Exercise requirements: For this exercise, retype all the data exactly and exclude every image.

(Given data)

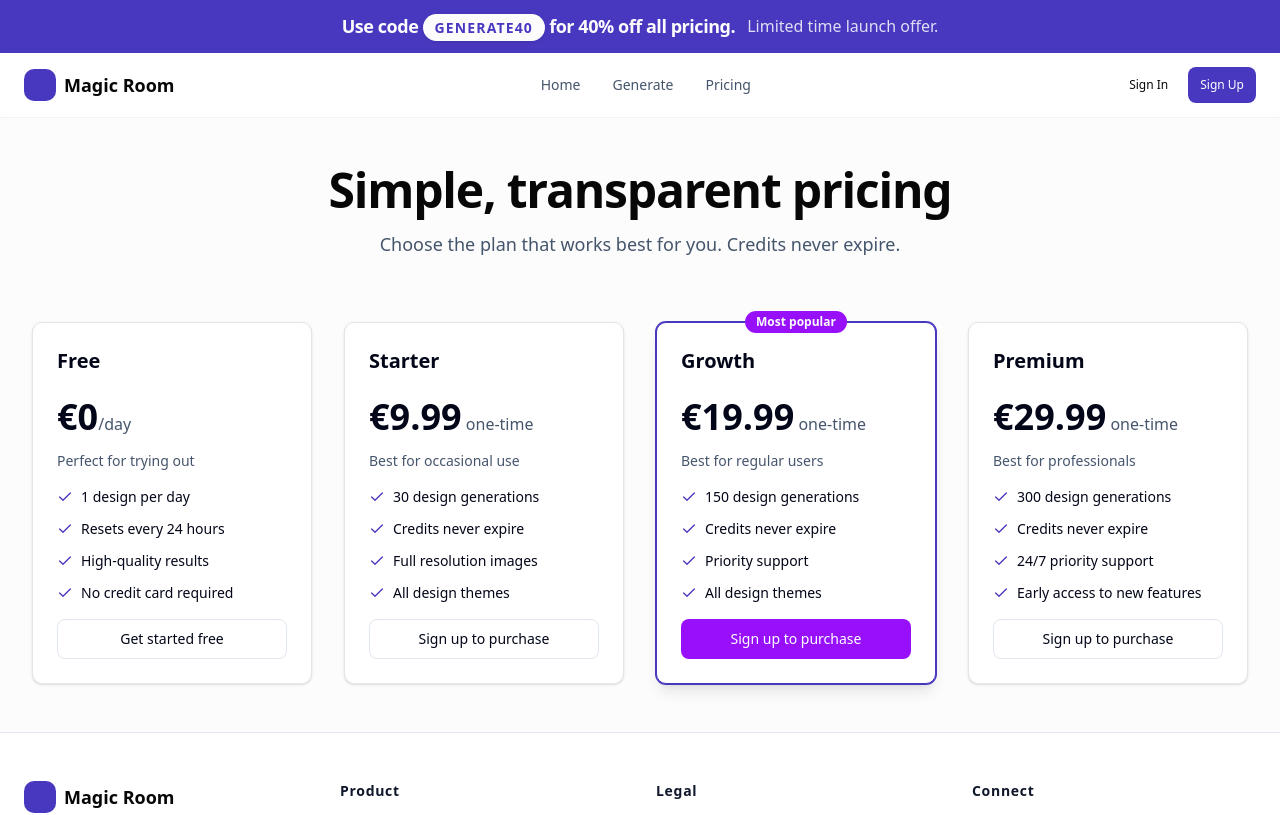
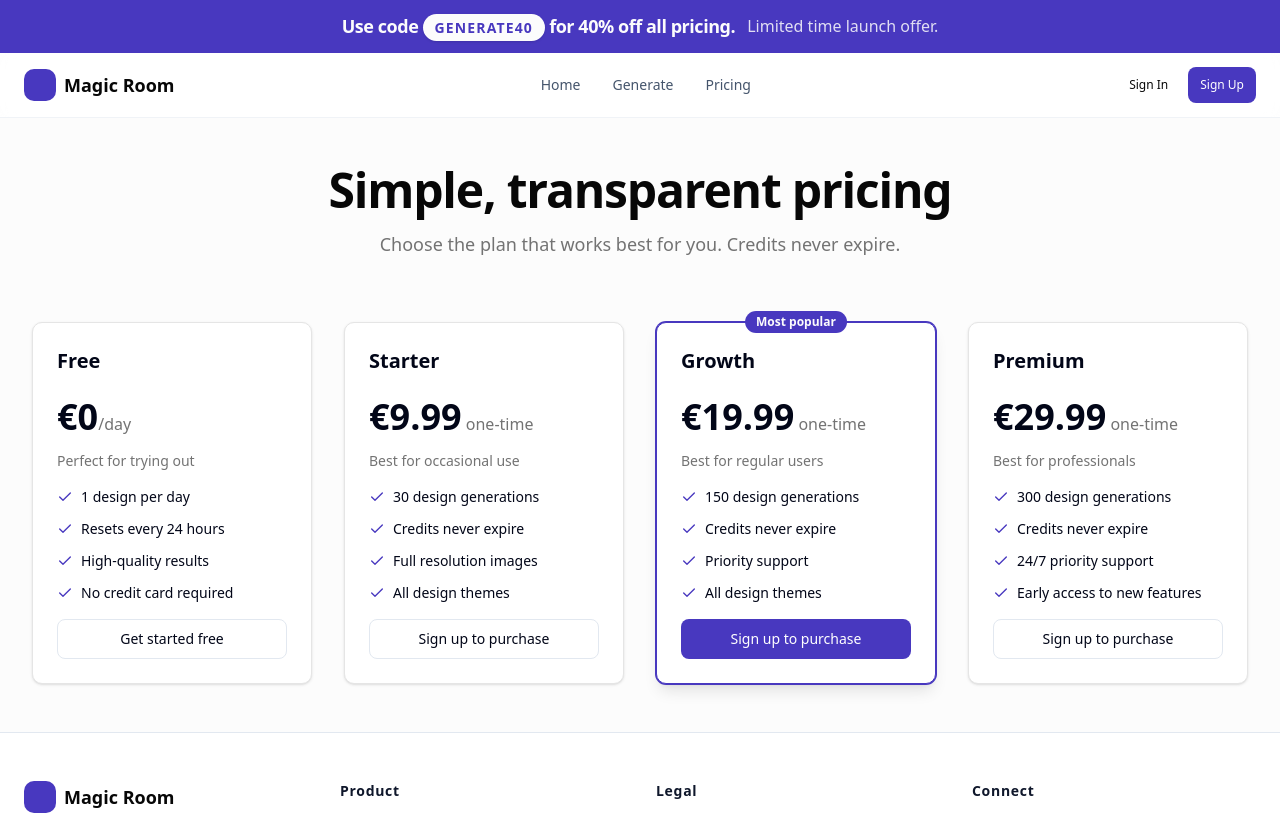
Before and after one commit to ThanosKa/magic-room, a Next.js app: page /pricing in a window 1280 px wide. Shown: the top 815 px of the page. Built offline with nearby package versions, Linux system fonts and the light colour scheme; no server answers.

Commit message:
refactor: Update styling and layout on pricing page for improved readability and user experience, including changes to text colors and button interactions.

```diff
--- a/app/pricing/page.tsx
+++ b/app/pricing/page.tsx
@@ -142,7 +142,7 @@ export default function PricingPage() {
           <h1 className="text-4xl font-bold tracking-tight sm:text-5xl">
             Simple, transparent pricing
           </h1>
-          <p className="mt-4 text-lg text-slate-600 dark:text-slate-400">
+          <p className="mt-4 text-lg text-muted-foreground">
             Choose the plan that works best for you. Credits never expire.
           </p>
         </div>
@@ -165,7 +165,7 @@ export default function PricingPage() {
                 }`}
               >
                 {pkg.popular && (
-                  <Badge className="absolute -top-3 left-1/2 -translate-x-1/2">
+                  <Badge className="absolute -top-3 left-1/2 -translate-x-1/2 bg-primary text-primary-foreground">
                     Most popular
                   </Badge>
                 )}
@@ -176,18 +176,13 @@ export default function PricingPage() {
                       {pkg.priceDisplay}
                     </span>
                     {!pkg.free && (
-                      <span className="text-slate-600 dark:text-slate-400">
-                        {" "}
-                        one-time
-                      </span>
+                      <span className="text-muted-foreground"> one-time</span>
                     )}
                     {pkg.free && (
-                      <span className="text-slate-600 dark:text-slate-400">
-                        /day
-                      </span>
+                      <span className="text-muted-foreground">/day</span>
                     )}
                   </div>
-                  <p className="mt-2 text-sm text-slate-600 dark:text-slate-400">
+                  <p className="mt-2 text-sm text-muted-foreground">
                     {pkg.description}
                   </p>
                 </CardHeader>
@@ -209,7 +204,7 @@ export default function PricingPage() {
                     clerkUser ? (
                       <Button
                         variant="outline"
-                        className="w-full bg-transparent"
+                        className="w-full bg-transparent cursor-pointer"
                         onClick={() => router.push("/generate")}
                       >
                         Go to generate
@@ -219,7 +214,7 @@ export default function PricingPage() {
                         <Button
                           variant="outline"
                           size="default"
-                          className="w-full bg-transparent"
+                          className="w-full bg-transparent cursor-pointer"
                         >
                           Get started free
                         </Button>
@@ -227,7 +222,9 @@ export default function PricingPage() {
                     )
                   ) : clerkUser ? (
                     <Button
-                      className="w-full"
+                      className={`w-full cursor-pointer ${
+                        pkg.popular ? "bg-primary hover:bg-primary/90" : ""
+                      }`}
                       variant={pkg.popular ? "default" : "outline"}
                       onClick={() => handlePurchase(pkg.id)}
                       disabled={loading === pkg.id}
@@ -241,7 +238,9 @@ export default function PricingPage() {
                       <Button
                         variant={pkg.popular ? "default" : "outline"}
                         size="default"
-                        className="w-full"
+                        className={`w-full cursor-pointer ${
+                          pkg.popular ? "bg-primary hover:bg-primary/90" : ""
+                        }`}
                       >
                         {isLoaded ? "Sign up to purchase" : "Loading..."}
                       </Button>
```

(End Given data)

Result for this exercise:
Before and after one commit to ThanosKa/magic-room, a Next.js app: page /pricing in a window 1280 px wide. Shown: the top 815 px of the page. Built offline with nearby package versions, Linux system fonts and the light colour scheme; no server answers.

Commit message:
refactor: Update styling and layout on pricing page for improved readability and user experience, including changes to text colors and button interactions.

```diff
--- a/app/pricing/page.tsx
+++ b/app/pricing/page.tsx
@@ -142,7 +142,7 @@ export default function PricingPage() {
           <h1 className="text-4xl font-bold tracking-tight sm:text-5xl">
             Simple, transparent pricing
           </h1>
-          <p className="mt-4 text-lg text-slate-600 dark:text-slate-400">
+          <p className="mt-4 text-lg text-muted-foreground">
             Choose the plan that works best for you. Credits never expire.
           </p>
         </div>
@@ -165,7 +165,7 @@ export default function PricingPage() {
                 }`}
               >
                 {pkg.popular && (
-                  <Badge className="absolute -top-3 left-1/2 -translate-x-1/2">
+                  <Badge className="absolute -top-3 left-1/2 -translate-x-1/2 bg-primary text-primary-foreground">
                     Most popular
                   </Badge>
                 )}
@@ -176,18 +176,13 @@ export default function PricingPage() {
                       {pkg.priceDisplay}
                     </span>
                     {!pkg.free && (
-                      <span className="text-slate-600 dark:text-slate-400">
-                        {" "}
-                        one-time
-                      </span>
+                      <span className="text-muted-foreground"> one-time</span>
                     )}
                     {pkg.free && (
-                      <span className="text-slate-600 dark:text-slate-400">
-                        /day
-                      </span>
+                      <span className="text-muted-foreground">/day</span>
                     )}
                   </div>
-                  <p className="mt-2 text-sm text-slate-600 dark:text-slate-400">
+                  <p className="mt-2 text-sm text-muted-foreground">
                     {pkg.description}
                   </p>
                 </CardHeader>
@@ -209,7 +204,7 @@ export default function PricingPage() {
                     clerkUser ? (
                       <Button
                         variant="outline"
-                        className="w-full bg-transparent"
+                        className="w-full bg-transparent cursor-pointer"
                         onClick={() => router.push("/generate")}
                       >
                         Go to generate
@@ -219,7 +214,7 @@ export default function PricingPage() {
                         <Button
                           variant="outline"
                           size="default"
-                          className="w-full bg-transparent"
+                          className="w-full bg-transparent cursor-pointer"
                         >
                           Get started free
                         </Button>
@@ -227,7 +222,9 @@ export default function PricingPage() {
                     )
                   ) : clerkUser ? (
                     <Button
-                      className="w-full"
+                      className={`w-full cursor-pointer ${
+                        pkg.popular ? "bg-primary hover:bg-primary/90" : ""
+                      }`}
                       variant={pkg.popular ? "default" : "outline"}
                       onClick={() => handlePurchase(pkg.id)}
                       disabled={loading === pkg.id}
@@ -241,7 +238,9 @@ export default function PricingPage() {
                       <Button
                         variant={pkg.popular ? "default" : "outline"}
                         size="default"
-                        className="w-full"
+                        className={`w-full cursor-pointer ${
+                          pkg.popular ? "bg-primary hover:bg-primary/90" : ""
+                        }`}
                       >
                         {isLoaded ? "Sign up to purchase" : "Loading..."}
                       </Button>
```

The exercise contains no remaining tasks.